Why? Labeling it as "Colloquial British" conveys that it is, as you say, "neo-briticism" in essence much better than implying it isn't used outside the US. It obviously is used in the US (rarely) just as it is in those other places. Saying it isn't characteristic of the UK is misleading; saying that it is something common anywhere but the US is downright wrong. --Connel MacKenzie 04:02, 23 August 2007 (UTC)

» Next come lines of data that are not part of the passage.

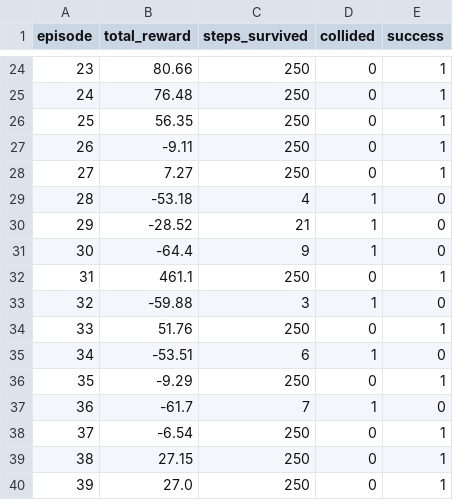
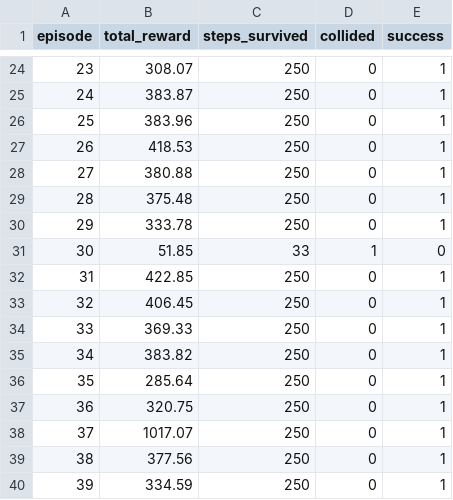
Before and after one commit to enartey25/arduino-obstacle-avoidance, a CSV file: results/evaluation_results.csv, drawn as a sheet; only a part is shown, gaps mark what is left out; the diff covers the shown part only.

Commit message:
Refine rewards, environment and sensors; retrain policy; add hardware diagnostic sketch

```diff
--- a/results/evaluation_results.csv
+++ b/results/evaluation_results.csv
@@ -24,17 +24,17 @@ episode,total_reward,steps_survived,collided,success
-23,80.66,250,0,1
-24,76.48,250,0,1
-25,56.35,250,0,1
-26,-9.11,250,0,1
-27,7.27,250,0,1
-28,-53.18,4,1,0
-29,-28.52,21,1,0
-30,-64.4,9,1,0
-31,461.1,250,0,1
-32,-59.88,3,1,0
-33,51.76,250,0,1
-34,-53.51,6,1,0
-35,-9.29,250,0,1
-36,-61.7,7,1,0
-37,-6.54,250,0,1
-38,27.15,250,0,1
-39,27.0,250,0,1
+23,308.07,250,0,1
+24,383.87,250,0,1
+25,383.96,250,0,1
+26,418.53,250,0,1
+27,380.88,250,0,1
+28,375.48,250,0,1
+29,333.78,250,0,1
+30,51.85,33,1,0
+31,422.85,250,0,1
+32,406.45,250,0,1
+33,369.33,250,0,1
+34,383.82,250,0,1
+35,285.64,250,0,1
+36,320.75,250,0,1
+37,1017.07,250,0,1
+38,377.56,250,0,1
+39,334.59,250,0,1
```
Also changed, not shown: 149 edited cells elsewhere in this file, 14 other files.
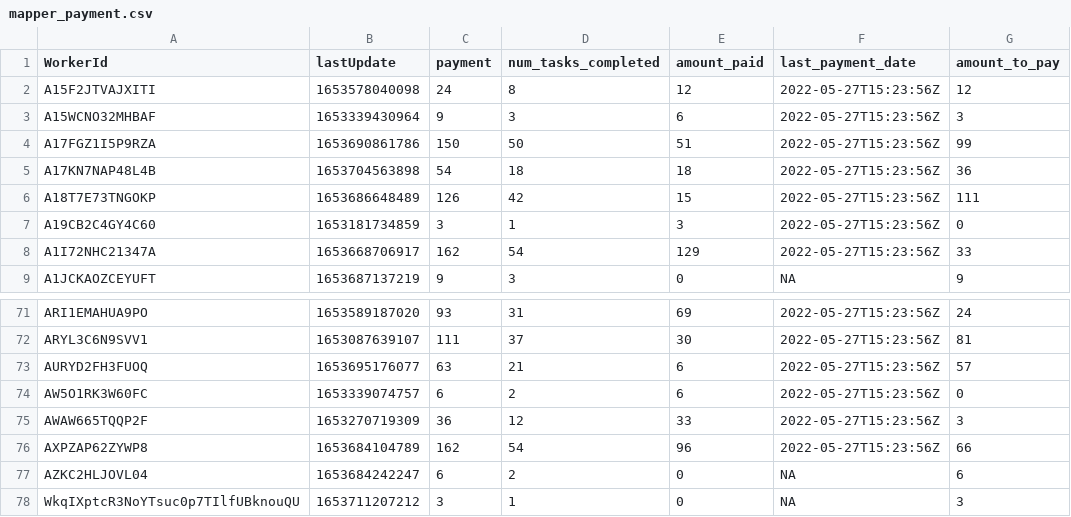
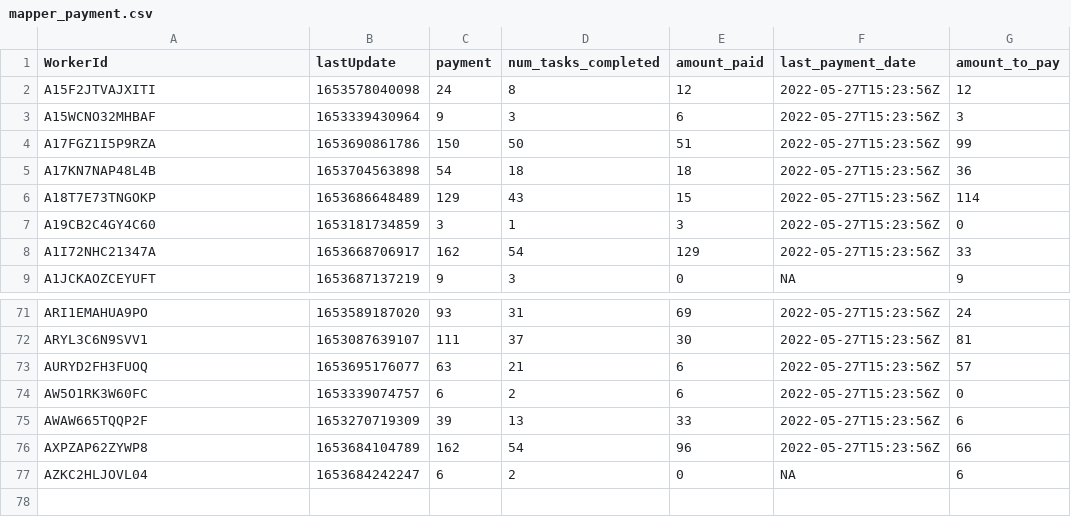
Before and after one commit to Watts-Lab/task-mapping, a CSV file: survey_workflows/mapper_payment.csv, drawn as a sheet; only a part is shown, gaps mark what is left out.

```diff
--- a/survey_workflows/mapper_payment.csv
+++ b/survey_workflows/mapper_payment.csv
@@ -5,3 +5,3 @@ A17FGZ1I5P9RZA,1653690861786,150,50,51,2022-05-27T15:23:56Z,99
 A17KN7NAP48L4B,1653704563898,54,18,18,2022-05-27T15:23:56Z,36
-A18T7E73TNGOKP,1653686648489,126,42,15,2022-05-27T15:23:56Z,111
+A18T7E73TNGOKP,1653686648489,129,43,15,2022-05-27T15:23:56Z,114
 A19CB2C4GY4C60,1653181734859,3,1,3,2022-05-27T15:23:56Z,0
@@ -74,5 +74,4 @@ AURYD2FH3FUOQ,1653695176077,63,21,6,2022-05-27T15:23:56Z,57
 AW5O1RK3W60FC,1653339074757,6,2,6,2022-05-27T15:23:56Z,0
-AWAW665TQQP2F,1653270719309,36,12,33,2022-05-27T15:23:56Z,3
+AWAW665TQQP2F,1653270719309,39,13,33,2022-05-27T15:23:56Z,6
 AXPZAP62ZYWP8,1653684104789,162,54,96,2022-05-27T15:23:56Z,66
 AZKC2HLJOVL04,1653684242247,6,2,0,NA,6
-WkqIXptcR3NoYTsuc0p7TIlfUBknouQU,1653711207212,3,1,0,NA,3
```
Also changed, not shown: task_map.csv, 4 other files.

That's why I prefer the use of the term Commonwealth English. We don't go around marking every English word used half a millenium ago as British for good reason. Where it's used defines what it is, where it was made defines what it was. IMHO, the term British does not properly convey where it is used and so is inappropriate. What do you think?Thecurran 01:56, 24 August 2007 (UTC)